FNM illustration: Sharna Johnson, Argen Duncan Tommy Willis pled guilty to second-degree murder in the death of Elizabeth Kelton two months after his arrest, but withdrew his plea the following year, telling the court he was innocent.

By Sharna Johnson: Freedom New Mexico

Editor’s note: Background for this story was compiled from court records, news archives and interviews with law enforcement and family members.

After the crime scene tape was long gone, a young woman laid to rest, the dust settled in the courtrooms and the case etched in the law books, two men remain; one seeking redemption, the other the strength to forgive — their lives forever connected and irrevocably changed.

In the nearly 16 years that have passed since his beautiful, strong-willed, often funny and generous daughter died a brutal death while away at college, Sonny Kelton has processed almost every emotion imaginable. But the one he clings to more than any other is forgiveness.

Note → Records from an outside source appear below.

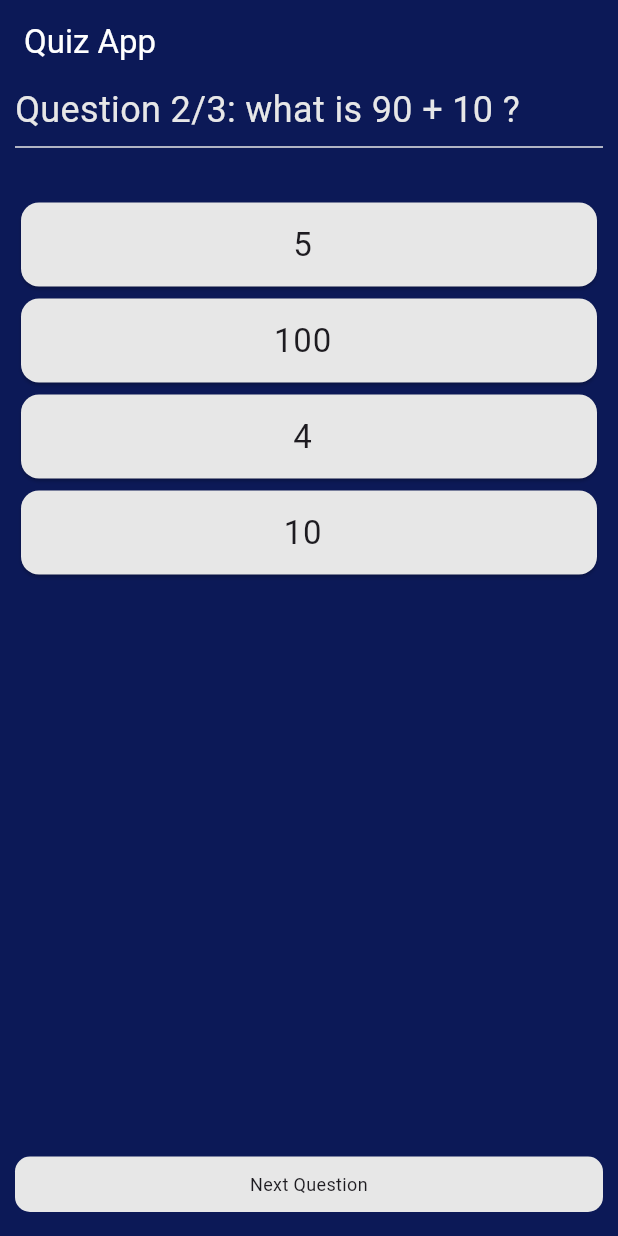
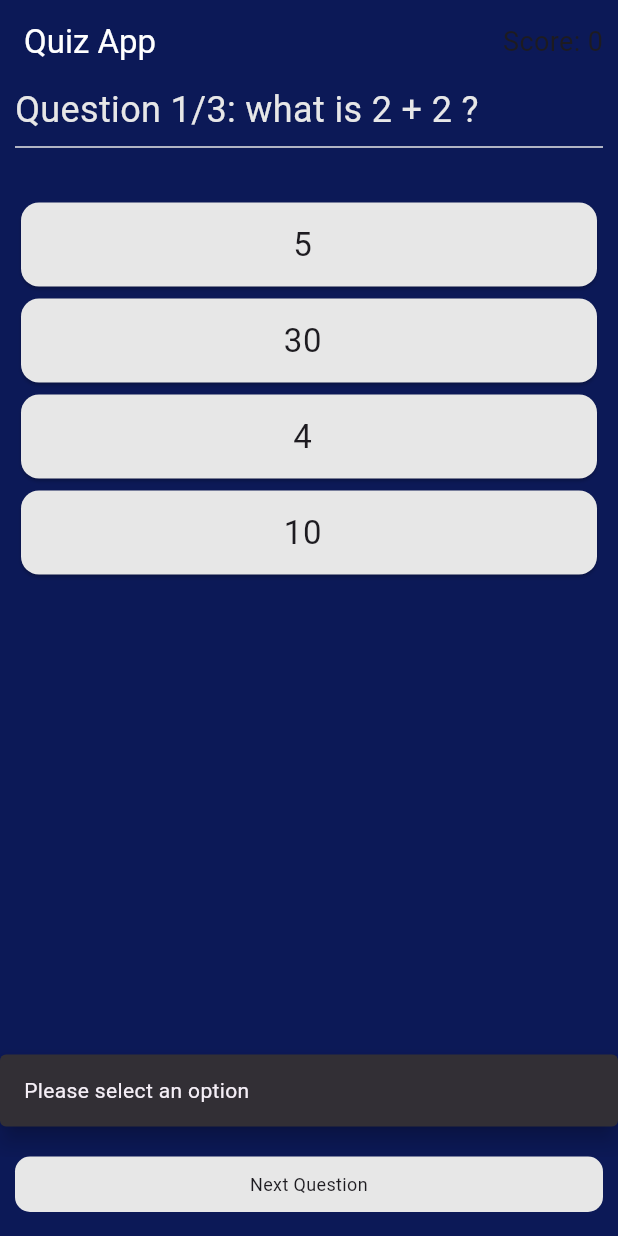
Before and after one commit to techusman-codes/Quiz_app, a Flutter app: the screen it shows after launch, after a tap on "Next Question", on a phone screen of 412 x 824 dp. Run offline on Flutter 3.47's test engine with Material 3 defaults, Android fonts, the phone set to English and light mode, and no system bars.

Commit message:
fixed a bu

```diff
--- a/lib/features/screens/home_screen.dart
+++ b/lib/features/screens/home_screen.dart
@@ -34,6 +34,8 @@ class _HomeScreenState extends State<HomeScreen> {
 
   // create an index to loop through the questions
   int index = 0;
+  // create a score variable
+  int score = 0;
   // create a boolean if the user has has clicked
   bool isPressed = false;
 
@@ -42,17 +44,30 @@ class _HomeScreenState extends State<HomeScreen> {
     if (index == _questions.length - 1) {
     } else {
       setState(() {
+        if (isPressed) {
           index++; // when the index will change to one then rebuld the app
           isPressed = false;
+        } else {
+          ScaffoldMessenger.of(context).showSnackBar(
+            SnackBar(
+              content: Text("Please select an option"),
+              behavior: SnackBarBehavior.floating,
+              margin: EdgeInsets.symmetric(vertical: 20.0),
+            ),
+          );
+        }
       });
     }
   }
 
   // creatin  a function for changing color
-  void changeColor() {
+  void checkAnswerAndUpdate(bool value) {
+    if (value == true) {
+      score++;
       setState(() {
         isPressed = true;
       });
+    }
   }
 
   @override
@@ -63,6 +78,12 @@ class _HomeScreenState extends State<HomeScreen> {
         title: Text('Quiz App', style: TextStyle(color: Colors.white)),
         backgroundColor: backround,
         shadowColor: Colors.transparent,
+        actions: [
+          Padding(
+            padding: EdgeInsets.all(10),
+            child: Text('Score: $score', style: TextStyle(fontSize: 18.0)),
+          ),
+        ],
       ),
       body: Container(
         width: double.infinity,
@@ -81,17 +102,24 @@ class _HomeScreenState extends State<HomeScreen> {
             // add some space here
             const SizedBox(height: 25.0),
             for (int i = 0; i < _questions[index].options.length; i++)
-              OptionsCard(
+              GestureDetector(
+                onTap:
+                    () => checkAnswerAndUpdate(
+                      _questions[index].options.values.toList()[i],
+                    ),
+                child: OptionsCard(
                   option: _questions[index].options.keys.toList()[i],
+                  // first check if the answer is correct
                   color:
                       isPressed
                           ? _questions[index].options.values.toList()[i] == true
                               ? correct
                               : incorrect
                           : neutral,
-                ontap: changeColor,
+
                   isClicked: false, // Set this according to your logic
                   option1: '', // Set this according to your logic or data model
+                ),
               ),
           ],
         ),
--- a/lib/models/instructions.txt
+++ b/lib/models/instructions.txt
@@ -27,3 +27,6 @@ before going to the UI desing, first lets make some constant variables
  -- now that is fixed we have to add a function for when its pressed value chaned.
  -- fix that a bug in the nextQuestion widget
  -- its fixed now moveon the nextpart
+ -- add some score to show in ur app
+ -- add some functionalities to increase the value of our score,
+ when the user answer a question correctly then the score will increae go up to 1
--- a/lib/models/widget/options_card.dart
+++ b/lib/models/widget/options_card.dart
@@ -9,7 +9,7 @@ class OptionsCard extends StatelessWidget {
   const OptionsCard({
     super.key,
     required this.option,
-    required this.ontap,
+
     required this.isClicked,
     required this.color,
     required this.option1,
@@ -17,13 +17,11 @@ class OptionsCard extends StatelessWidget {
 
   final bool isClicked;
   final Color color;
-  final VoidCallback ontap;
+
   final String option1;
   @override
   Widget build(BuildContext context) {
-    return GestureDetector(
-      onTap: ontap,
-      child: Card(
+    return Card(
       color: color,
       child: ListTile(
         title: Text(
@@ -32,7 +30,6 @@ class OptionsCard extends StatelessWidget {
           style: TextStyle(fontSize: 22.0),
         ),
       ),
-      ),
     );
   }
 }
```
Lines whose indentation alone changed are shown as unchanged.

And, as her killer prepares to walk out of prison a free man, the 61-year-old retired Hobbs oil worker is resolute in that forgiveness. He prays the man who snuffed out his youngest child’s life will succeed in doing something good with his new life outside prison walls.

Tommy Wayne Willis Sr. is expected to be paroled April 30 after serving almost two-thirds of a 28-year sentence for the 1993 slaying of Catherine “Elizabeth” Kelton.

The 21-year-old Eastern New Mexico University sophomore was found drowned and strangled in the bathtub of her Portales duplex, the result, police said, of a robbery gone wrong.

The road to a conviction was long and the legal battle convoluted, but Willis eventually accepted a plea agreement.

And with a history of good behavior during his incarceration, Willis is within days of satisfying his obligation to the state.

He’s spent much of his time behind bars taking college classes and participating in inmate outreach and mentoring programs

Once a promising athlete in his final year of college well on his way to becoming a youth sports coach, Willis is now 37, a father of two, and hopes to become a drug and alcohol counselor so he can reach troubled youth and adults and show them there is a better way to live.

Breaking their silence for the first time since Elizabeth’s death, Kelton and Willis both spoke to the CNJ about the last 16 years of their lives, what those years have meant to them, their families and their hopes for the future as they anticipate the end of one chapter and the beginning of another.